Those codes are supposed to tell insurance carriers what services a doctor provided. Medical bills are supposed to reflect those services.
“They will take the condition they have written in your medical record. They will write down what services they provided, why they provided them, what's wrong with you. Those will be translated into codes. Some procedures can be based on time, like counseling and coordination of care. Critical care services are time based services,” Grider said.
In general, the sicker a patient is, the higher their billing level becomes, Grider said.
“I always tell physicians to reserve the level 5 visits for the very sick patients [where] their life is at risk. If they don't intervene, there's some risk to life. That's what the level 5 is there for. Just for an annoyance or because they spent an hour with the patient doesn't quantify for that high level of service,” she said.
Most private insurers have anti-fraud divisions, who look for patterns of high level billing. The federal government is supposed to do the same.
But, a report from the non-partisan Government Accountability Office (GAO) released in December showed Medicare and Medicaid made more than $64 billion in “bad payments” in 2011. At least 20 percent of that was due to over-billing.
And, to make things even more confusing, medical bills are about to get a lot more complicated.
A new national billing system called “ICD 10” is set to take effect in 2014. Experts are already predicting severe strain on the system when it does.
I-Team 8 asked the Washington D.C. based Patient Advocate Foundation for tips on protection from over-billing:
1) Speak to your providers and doctors before services (if possible) to get an estimate of charges involved. This will help you get a sense of what to expect in the paperwork following your treatment/healthcare.
2) The patient should always match up their Explanation of Benefits performed on each date of service following medical care to the Billing Statement to ensure they match and both are complete. The explanation of benefits is issued by your insurance company and will most likely be the first paperwork to come in following medical care. This will be followed by the individual billing statements by each provider that was involved in your care. [sometimes patients are surprised just how many providers participated -for example, you may see individual bills for lab work, specialist service, facility care, radiology, etc] In addition to ensuring these statements and bills match, many times the patient will to want to take their investigation a step further and à

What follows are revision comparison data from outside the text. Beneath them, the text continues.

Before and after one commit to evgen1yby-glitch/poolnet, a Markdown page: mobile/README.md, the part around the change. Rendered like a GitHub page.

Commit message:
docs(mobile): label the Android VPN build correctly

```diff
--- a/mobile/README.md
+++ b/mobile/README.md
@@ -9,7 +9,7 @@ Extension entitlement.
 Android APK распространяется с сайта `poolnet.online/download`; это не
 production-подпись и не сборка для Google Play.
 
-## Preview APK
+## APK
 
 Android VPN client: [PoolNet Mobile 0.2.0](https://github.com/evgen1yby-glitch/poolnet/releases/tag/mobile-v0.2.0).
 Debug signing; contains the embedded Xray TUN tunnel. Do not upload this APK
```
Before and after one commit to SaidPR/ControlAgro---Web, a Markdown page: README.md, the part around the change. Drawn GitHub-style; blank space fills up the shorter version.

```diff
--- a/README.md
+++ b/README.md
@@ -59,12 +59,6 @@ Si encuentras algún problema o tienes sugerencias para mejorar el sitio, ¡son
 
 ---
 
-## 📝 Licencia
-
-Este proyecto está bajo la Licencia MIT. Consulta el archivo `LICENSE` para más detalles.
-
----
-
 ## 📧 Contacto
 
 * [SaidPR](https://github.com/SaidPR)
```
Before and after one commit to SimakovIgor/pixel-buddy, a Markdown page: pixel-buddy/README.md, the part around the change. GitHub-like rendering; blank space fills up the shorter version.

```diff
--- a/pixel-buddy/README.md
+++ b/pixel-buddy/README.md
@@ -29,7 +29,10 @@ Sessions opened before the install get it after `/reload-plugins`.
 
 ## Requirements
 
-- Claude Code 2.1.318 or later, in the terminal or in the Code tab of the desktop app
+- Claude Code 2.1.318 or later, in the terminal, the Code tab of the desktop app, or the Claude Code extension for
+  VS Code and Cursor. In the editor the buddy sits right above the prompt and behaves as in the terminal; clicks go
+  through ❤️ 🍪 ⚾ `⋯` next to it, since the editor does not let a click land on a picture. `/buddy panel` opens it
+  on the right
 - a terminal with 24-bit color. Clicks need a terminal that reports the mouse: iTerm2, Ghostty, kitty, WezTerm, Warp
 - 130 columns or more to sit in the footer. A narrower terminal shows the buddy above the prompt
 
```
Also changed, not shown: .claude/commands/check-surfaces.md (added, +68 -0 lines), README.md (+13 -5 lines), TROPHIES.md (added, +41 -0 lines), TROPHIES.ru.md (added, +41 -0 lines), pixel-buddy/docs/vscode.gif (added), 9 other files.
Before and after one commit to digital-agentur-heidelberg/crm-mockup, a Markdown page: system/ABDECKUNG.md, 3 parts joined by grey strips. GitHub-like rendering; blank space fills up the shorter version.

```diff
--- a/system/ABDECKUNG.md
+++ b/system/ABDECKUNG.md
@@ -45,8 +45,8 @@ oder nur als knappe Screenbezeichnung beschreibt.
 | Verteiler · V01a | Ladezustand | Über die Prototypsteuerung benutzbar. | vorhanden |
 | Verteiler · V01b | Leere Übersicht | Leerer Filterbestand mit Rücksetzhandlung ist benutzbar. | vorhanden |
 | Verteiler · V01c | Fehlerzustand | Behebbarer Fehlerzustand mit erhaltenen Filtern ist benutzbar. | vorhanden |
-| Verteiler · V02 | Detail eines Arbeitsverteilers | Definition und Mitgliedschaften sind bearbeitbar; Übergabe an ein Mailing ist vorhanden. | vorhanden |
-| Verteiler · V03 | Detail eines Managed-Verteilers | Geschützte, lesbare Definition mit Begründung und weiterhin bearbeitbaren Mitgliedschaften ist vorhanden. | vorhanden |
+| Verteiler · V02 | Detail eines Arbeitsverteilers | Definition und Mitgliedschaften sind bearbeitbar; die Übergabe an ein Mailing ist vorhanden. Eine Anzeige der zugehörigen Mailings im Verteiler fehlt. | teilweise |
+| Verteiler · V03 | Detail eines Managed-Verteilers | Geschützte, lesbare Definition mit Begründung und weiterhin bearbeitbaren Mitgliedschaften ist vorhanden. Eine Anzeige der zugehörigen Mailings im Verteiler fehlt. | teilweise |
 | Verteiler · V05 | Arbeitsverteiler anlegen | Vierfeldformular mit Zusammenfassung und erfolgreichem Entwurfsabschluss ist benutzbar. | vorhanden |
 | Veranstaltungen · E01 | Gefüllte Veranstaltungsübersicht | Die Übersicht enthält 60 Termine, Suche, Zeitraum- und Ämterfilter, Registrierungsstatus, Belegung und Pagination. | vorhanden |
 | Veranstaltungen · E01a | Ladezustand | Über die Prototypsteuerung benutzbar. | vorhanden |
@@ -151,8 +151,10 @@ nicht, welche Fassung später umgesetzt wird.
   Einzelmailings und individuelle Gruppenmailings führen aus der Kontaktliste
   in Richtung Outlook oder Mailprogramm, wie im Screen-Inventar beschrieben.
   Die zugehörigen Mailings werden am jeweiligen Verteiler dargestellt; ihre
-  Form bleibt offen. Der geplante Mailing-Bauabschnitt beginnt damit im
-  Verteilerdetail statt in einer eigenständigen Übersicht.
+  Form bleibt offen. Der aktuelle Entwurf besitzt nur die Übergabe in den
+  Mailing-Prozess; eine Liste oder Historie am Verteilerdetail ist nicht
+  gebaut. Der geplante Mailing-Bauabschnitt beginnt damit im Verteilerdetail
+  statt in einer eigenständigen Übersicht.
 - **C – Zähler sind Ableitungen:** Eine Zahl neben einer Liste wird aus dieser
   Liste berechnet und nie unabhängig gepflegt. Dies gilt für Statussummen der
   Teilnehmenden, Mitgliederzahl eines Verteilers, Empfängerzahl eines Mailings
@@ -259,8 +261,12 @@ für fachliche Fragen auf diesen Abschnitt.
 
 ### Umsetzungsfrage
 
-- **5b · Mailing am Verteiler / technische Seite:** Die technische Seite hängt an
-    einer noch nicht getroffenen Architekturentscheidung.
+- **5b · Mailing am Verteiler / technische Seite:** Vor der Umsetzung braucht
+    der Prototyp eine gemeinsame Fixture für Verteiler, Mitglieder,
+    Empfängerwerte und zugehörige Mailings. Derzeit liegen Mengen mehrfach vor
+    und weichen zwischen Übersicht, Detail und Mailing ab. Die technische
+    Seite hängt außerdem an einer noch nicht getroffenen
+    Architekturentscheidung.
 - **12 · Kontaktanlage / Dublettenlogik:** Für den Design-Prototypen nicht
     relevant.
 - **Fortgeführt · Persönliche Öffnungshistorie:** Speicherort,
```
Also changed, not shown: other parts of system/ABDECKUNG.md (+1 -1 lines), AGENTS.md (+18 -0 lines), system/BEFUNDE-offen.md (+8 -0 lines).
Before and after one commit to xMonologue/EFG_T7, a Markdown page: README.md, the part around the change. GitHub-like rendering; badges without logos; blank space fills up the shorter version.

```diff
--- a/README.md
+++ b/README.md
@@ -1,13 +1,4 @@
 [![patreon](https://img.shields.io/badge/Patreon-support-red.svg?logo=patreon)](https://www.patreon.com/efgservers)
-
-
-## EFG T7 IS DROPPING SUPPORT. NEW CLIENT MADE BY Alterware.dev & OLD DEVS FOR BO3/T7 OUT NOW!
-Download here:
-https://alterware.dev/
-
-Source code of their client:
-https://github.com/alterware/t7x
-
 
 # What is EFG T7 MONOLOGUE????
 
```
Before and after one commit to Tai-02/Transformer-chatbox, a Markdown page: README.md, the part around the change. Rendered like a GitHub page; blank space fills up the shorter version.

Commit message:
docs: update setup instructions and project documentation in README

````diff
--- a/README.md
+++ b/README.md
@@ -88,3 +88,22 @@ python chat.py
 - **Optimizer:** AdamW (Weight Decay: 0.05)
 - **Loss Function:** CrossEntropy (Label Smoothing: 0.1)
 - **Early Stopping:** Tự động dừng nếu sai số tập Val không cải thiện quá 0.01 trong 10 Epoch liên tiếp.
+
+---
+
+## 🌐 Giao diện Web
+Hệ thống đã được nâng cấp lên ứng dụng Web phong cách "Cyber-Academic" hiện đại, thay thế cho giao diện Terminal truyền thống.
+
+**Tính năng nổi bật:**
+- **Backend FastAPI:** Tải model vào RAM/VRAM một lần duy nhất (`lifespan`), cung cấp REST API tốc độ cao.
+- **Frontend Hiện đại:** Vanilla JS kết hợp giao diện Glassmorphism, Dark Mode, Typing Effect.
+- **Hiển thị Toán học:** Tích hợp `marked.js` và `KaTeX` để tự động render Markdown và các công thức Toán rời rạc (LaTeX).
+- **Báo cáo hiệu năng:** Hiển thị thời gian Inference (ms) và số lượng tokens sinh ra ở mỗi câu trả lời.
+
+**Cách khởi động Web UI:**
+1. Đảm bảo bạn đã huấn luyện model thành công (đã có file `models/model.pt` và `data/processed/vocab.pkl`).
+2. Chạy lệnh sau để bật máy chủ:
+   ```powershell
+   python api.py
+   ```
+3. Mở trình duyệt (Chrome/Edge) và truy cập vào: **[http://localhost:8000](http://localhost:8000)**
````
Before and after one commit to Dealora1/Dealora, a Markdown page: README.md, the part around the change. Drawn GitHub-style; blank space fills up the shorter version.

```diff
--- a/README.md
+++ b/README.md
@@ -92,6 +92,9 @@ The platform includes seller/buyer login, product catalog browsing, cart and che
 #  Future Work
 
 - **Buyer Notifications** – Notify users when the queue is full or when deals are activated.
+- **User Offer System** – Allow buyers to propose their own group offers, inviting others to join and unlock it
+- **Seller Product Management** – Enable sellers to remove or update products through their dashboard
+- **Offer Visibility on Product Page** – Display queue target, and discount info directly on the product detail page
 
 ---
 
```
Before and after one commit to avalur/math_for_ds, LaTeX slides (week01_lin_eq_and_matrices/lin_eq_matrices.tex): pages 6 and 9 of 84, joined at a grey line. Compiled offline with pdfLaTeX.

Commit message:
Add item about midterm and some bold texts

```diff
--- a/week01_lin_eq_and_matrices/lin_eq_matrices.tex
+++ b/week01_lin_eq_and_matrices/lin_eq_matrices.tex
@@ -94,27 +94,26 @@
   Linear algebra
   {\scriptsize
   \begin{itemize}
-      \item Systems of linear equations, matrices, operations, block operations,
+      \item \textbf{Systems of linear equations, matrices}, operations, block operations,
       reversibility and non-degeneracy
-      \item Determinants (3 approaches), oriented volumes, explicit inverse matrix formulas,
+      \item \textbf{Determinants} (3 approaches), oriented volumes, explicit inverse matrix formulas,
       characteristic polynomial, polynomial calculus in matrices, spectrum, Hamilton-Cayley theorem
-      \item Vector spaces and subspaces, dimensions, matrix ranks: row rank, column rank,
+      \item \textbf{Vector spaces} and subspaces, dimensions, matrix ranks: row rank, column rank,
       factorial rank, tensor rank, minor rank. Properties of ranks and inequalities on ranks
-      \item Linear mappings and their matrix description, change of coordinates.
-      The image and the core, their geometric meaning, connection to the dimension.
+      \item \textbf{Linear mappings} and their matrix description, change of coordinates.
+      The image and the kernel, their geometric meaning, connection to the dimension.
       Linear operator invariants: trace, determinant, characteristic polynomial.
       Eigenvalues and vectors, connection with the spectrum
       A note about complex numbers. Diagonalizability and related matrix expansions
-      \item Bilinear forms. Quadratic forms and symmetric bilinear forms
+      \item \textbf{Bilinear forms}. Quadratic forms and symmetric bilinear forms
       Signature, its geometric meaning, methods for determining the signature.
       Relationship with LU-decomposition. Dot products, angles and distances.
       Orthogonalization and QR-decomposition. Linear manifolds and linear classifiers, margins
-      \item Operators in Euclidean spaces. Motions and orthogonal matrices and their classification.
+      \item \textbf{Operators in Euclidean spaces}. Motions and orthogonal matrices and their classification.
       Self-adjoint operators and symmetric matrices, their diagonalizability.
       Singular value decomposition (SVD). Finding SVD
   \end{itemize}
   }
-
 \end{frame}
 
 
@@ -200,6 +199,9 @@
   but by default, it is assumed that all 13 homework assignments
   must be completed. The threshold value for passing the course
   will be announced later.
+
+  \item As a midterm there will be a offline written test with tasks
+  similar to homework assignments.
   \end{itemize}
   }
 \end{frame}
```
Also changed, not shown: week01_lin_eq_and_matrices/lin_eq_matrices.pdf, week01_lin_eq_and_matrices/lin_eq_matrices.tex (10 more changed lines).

3) Ask your provider's office for a detail billing, also called a itemized statement on all charges for that service date. Some providers always provide a detailed list and some will simply show an all inclusive total rate on the bill. Once you have a detailed bill, any questions regarding specific coverage for these charges can be addressed by the insurance company. Patients can certainly ask questions of explanation to the providers office as well.
4) Most importantly - go with your gut! If something feels weird or strikes you as strange on your bills, take the time to investigate! Mistakes impact not only the official record keeping of your medical treatment, procedures and health, but they can also dramatically impact the patient's out of pocket costs.
5) Always keeping good records and folders for all medical bills. Sorting your explanation of benefits organized by date of service and by providers is important. Records should also include date, time and content logs of all communication and advice given by relevant parties.
6) If you are not making headway with your provider's billing office or your insurance company, consider involving an advocate on your behalf. Many hospitals have on-site advocates or social workers to assist patients, and there are a number of trusted industry experts and nonprofits dedicated to helping patients navigate the healthcare world. An advocate is trained and experienced in navigating these healthcare systems, and will have a better understanding of the language and complexity involved. Advocates can be a great resource for a patient who is dealing with coding and billing concerns.
To read Dr. Greenbaum’s blog post click here.